"""

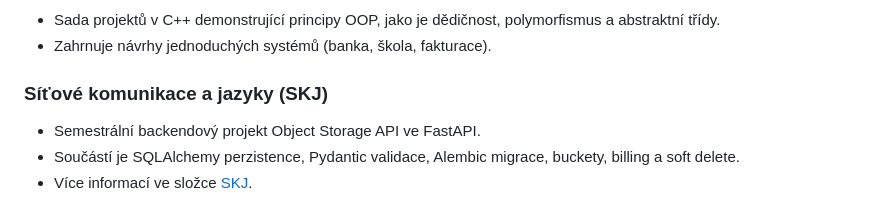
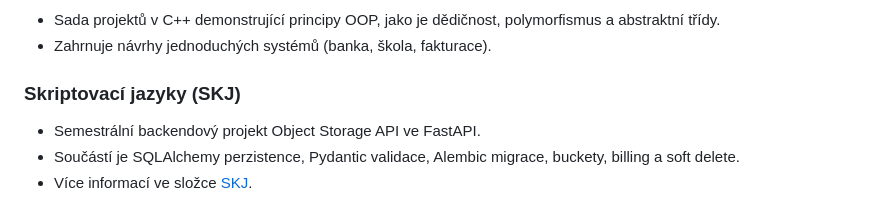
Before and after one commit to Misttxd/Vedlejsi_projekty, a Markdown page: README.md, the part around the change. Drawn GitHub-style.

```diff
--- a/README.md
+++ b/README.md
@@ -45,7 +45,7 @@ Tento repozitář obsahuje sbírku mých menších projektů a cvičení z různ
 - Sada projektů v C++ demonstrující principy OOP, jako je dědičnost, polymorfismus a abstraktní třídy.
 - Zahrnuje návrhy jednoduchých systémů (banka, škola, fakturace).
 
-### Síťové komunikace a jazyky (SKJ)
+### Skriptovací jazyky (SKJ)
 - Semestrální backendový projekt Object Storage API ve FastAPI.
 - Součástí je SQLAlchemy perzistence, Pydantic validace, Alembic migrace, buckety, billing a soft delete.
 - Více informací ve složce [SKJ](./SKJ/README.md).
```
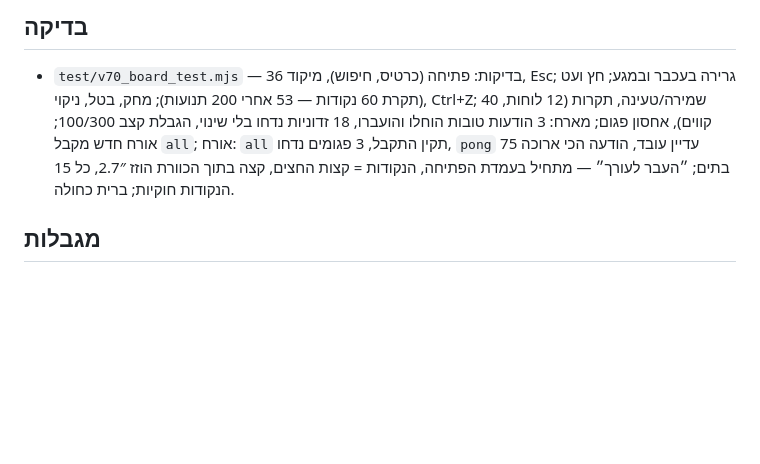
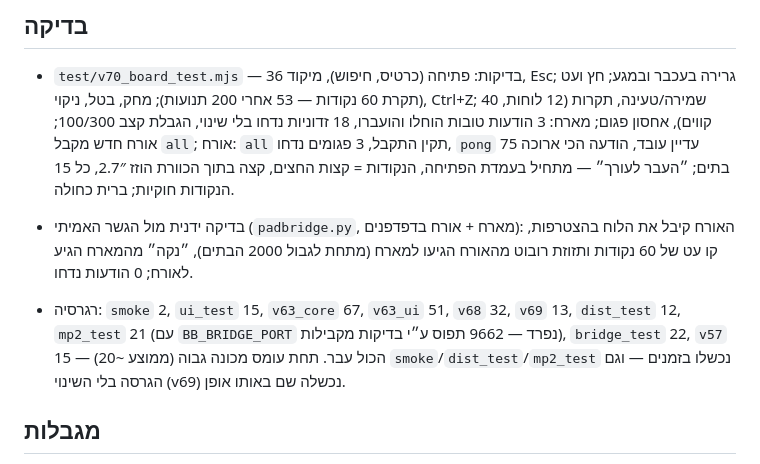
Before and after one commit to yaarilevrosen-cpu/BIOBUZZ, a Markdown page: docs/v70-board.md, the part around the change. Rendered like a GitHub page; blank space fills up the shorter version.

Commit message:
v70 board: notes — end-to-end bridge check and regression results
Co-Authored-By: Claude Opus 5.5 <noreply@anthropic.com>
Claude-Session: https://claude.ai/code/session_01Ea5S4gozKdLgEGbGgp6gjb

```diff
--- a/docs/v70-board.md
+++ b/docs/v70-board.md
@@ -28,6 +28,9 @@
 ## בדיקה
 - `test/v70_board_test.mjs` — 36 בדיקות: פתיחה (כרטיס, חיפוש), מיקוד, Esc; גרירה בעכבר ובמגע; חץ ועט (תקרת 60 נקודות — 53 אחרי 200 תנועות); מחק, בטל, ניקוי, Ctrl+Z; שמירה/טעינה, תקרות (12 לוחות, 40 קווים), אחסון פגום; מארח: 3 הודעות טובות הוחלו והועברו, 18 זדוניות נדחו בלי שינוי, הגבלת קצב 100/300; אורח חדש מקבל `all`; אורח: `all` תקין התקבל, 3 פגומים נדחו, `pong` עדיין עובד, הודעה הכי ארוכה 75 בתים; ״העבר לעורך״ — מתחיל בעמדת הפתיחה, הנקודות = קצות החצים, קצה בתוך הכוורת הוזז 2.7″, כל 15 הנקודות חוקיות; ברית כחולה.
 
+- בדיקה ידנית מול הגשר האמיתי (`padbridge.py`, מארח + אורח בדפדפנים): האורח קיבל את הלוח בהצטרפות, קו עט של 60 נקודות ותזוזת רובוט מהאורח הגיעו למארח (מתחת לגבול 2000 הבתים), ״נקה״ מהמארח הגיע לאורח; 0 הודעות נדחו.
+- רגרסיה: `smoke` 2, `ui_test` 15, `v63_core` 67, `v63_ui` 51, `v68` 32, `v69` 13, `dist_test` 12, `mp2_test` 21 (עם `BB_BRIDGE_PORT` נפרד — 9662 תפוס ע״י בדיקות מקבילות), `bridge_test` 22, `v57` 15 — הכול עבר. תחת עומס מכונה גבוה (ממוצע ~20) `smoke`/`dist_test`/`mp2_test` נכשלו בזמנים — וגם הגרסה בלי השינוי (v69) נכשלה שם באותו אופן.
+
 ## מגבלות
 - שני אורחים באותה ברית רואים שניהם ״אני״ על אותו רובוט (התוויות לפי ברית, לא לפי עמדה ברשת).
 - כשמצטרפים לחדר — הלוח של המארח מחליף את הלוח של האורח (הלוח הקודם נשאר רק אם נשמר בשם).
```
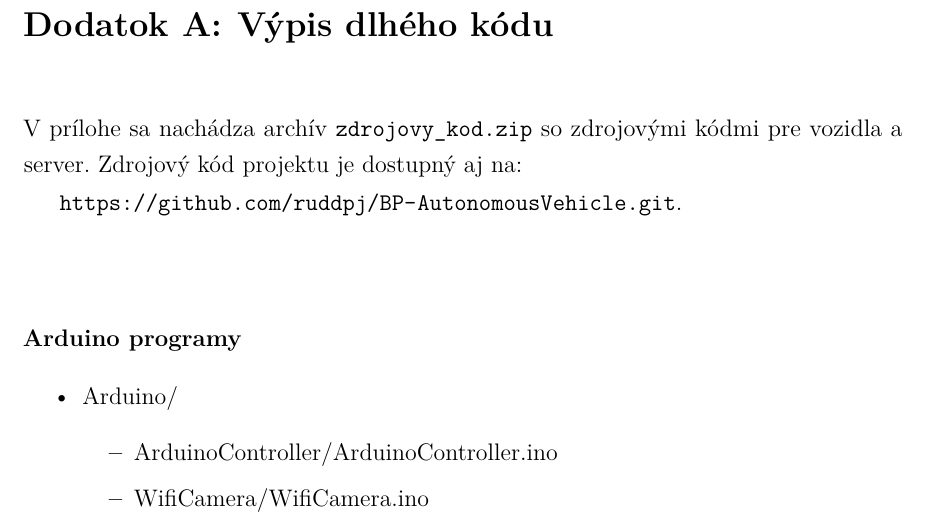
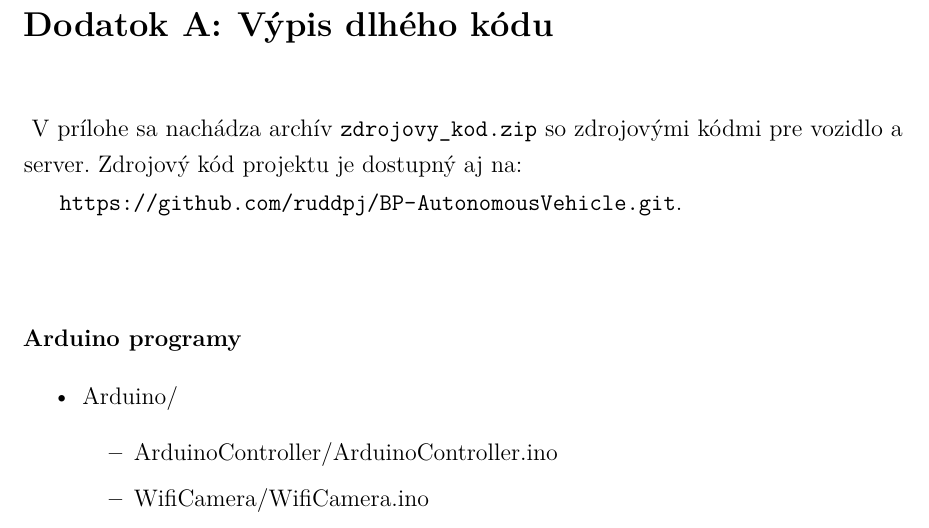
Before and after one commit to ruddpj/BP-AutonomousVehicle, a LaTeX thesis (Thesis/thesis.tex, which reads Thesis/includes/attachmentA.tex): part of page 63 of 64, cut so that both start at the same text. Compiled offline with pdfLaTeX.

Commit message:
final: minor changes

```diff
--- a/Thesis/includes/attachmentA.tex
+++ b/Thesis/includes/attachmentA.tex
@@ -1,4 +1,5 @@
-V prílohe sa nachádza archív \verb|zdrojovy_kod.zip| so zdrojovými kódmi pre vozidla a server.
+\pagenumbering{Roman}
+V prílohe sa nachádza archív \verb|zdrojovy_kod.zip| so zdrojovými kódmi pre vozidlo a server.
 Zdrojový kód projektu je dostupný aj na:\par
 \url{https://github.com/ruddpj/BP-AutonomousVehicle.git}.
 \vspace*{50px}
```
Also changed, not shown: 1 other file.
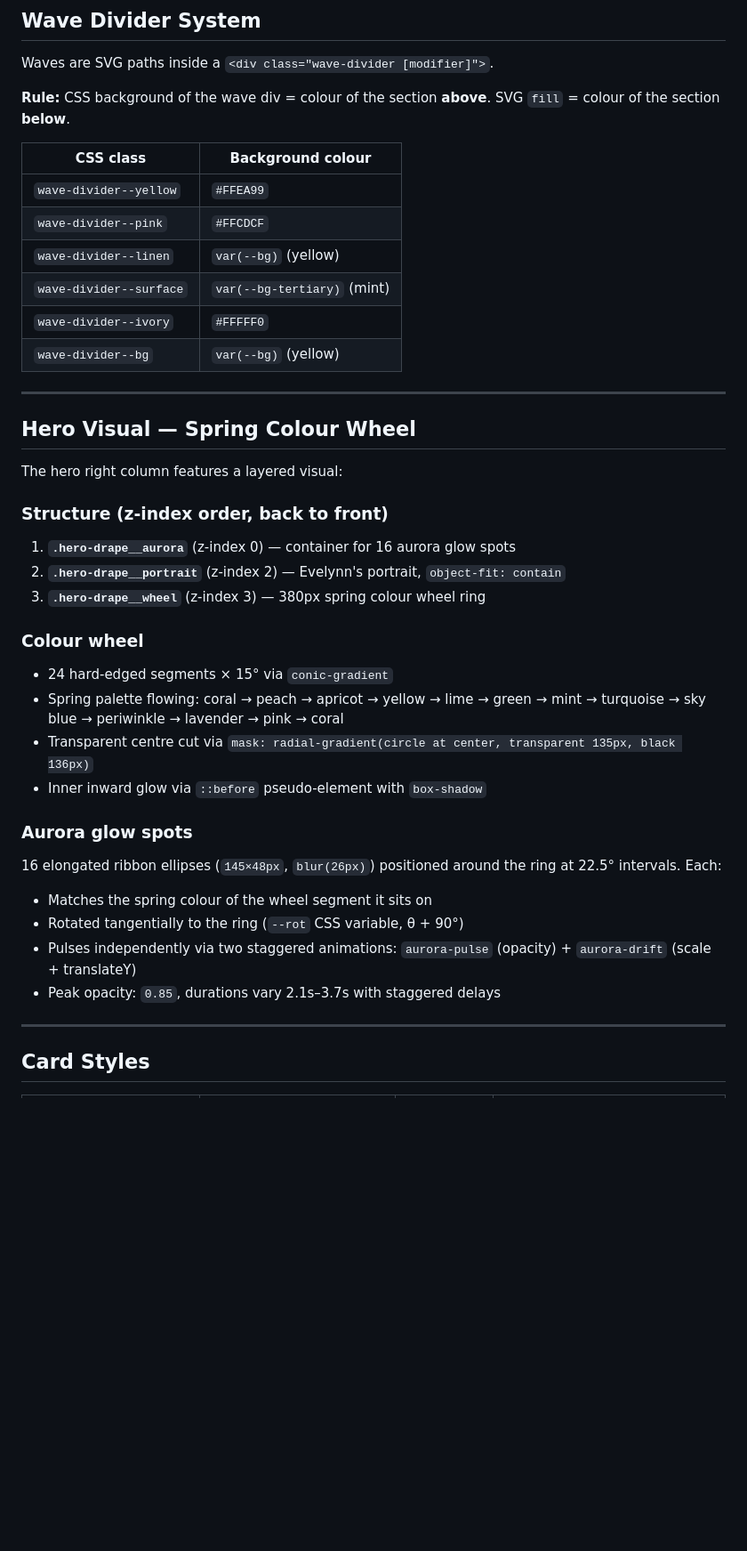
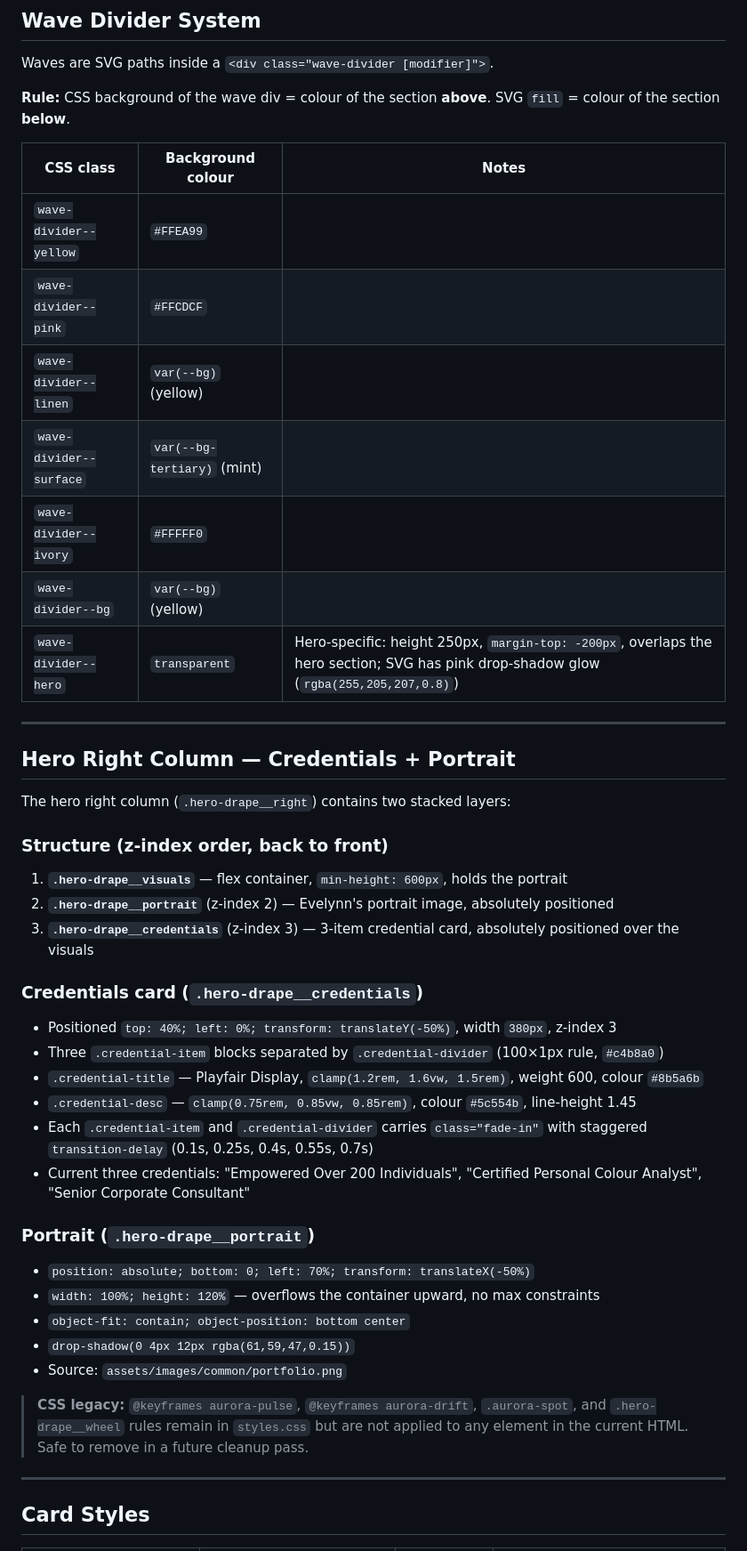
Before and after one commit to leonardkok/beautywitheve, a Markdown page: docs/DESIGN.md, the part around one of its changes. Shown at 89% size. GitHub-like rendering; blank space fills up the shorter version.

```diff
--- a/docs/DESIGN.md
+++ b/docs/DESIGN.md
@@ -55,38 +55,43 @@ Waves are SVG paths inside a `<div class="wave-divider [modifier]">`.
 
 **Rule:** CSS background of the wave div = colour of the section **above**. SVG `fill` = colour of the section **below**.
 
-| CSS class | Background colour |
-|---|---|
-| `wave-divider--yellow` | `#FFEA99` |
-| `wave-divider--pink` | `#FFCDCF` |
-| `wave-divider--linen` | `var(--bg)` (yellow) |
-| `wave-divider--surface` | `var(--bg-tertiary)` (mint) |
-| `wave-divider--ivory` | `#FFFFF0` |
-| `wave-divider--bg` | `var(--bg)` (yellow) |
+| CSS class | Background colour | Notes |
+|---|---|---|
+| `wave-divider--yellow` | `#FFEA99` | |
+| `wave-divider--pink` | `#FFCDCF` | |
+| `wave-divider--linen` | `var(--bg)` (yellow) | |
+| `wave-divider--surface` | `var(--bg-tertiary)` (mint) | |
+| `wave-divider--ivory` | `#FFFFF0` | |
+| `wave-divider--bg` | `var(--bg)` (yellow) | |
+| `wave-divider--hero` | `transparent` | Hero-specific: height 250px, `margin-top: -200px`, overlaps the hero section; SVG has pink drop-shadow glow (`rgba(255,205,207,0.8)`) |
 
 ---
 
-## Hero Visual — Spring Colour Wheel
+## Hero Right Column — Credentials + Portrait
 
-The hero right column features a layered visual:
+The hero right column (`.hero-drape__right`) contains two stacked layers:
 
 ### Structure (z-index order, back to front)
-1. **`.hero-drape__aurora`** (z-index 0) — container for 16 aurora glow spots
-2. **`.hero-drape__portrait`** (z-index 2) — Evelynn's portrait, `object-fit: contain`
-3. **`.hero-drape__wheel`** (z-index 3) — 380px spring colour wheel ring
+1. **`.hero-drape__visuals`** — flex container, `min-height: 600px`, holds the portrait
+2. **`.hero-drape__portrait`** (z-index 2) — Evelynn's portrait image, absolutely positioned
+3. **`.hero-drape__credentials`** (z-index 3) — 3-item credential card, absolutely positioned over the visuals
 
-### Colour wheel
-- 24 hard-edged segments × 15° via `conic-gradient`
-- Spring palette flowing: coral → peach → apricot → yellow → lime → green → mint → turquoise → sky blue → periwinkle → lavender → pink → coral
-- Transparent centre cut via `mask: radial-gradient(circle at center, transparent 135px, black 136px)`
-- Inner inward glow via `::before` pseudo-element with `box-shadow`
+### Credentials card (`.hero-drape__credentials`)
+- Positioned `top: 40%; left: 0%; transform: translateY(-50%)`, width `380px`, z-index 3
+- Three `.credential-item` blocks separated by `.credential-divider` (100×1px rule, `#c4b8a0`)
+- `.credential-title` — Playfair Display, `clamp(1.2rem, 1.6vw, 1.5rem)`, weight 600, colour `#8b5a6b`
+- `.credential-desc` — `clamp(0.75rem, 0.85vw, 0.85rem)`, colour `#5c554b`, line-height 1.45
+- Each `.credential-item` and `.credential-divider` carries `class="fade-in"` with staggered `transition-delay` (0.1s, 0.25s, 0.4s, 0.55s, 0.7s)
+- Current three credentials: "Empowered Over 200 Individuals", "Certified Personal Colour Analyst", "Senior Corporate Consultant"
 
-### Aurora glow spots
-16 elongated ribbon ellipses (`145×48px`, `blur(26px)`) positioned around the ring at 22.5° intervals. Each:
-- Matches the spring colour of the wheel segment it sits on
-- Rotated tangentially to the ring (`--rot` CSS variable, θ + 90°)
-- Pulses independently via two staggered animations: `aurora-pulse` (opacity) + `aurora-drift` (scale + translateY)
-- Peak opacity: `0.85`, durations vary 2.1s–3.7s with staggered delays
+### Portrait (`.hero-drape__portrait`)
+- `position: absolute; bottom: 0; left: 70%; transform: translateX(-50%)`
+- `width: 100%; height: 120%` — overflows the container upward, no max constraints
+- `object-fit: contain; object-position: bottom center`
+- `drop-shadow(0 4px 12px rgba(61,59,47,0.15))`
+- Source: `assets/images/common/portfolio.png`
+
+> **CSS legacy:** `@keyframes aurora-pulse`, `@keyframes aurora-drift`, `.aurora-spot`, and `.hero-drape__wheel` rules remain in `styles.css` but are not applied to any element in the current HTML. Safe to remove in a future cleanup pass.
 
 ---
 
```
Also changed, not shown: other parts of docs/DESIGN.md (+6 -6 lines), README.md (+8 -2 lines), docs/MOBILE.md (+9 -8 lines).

"""

#### [What is needed]
Answer with a single number: the count of lines in the entries that hold the word "yellow".

#### [Result for this exercise]
7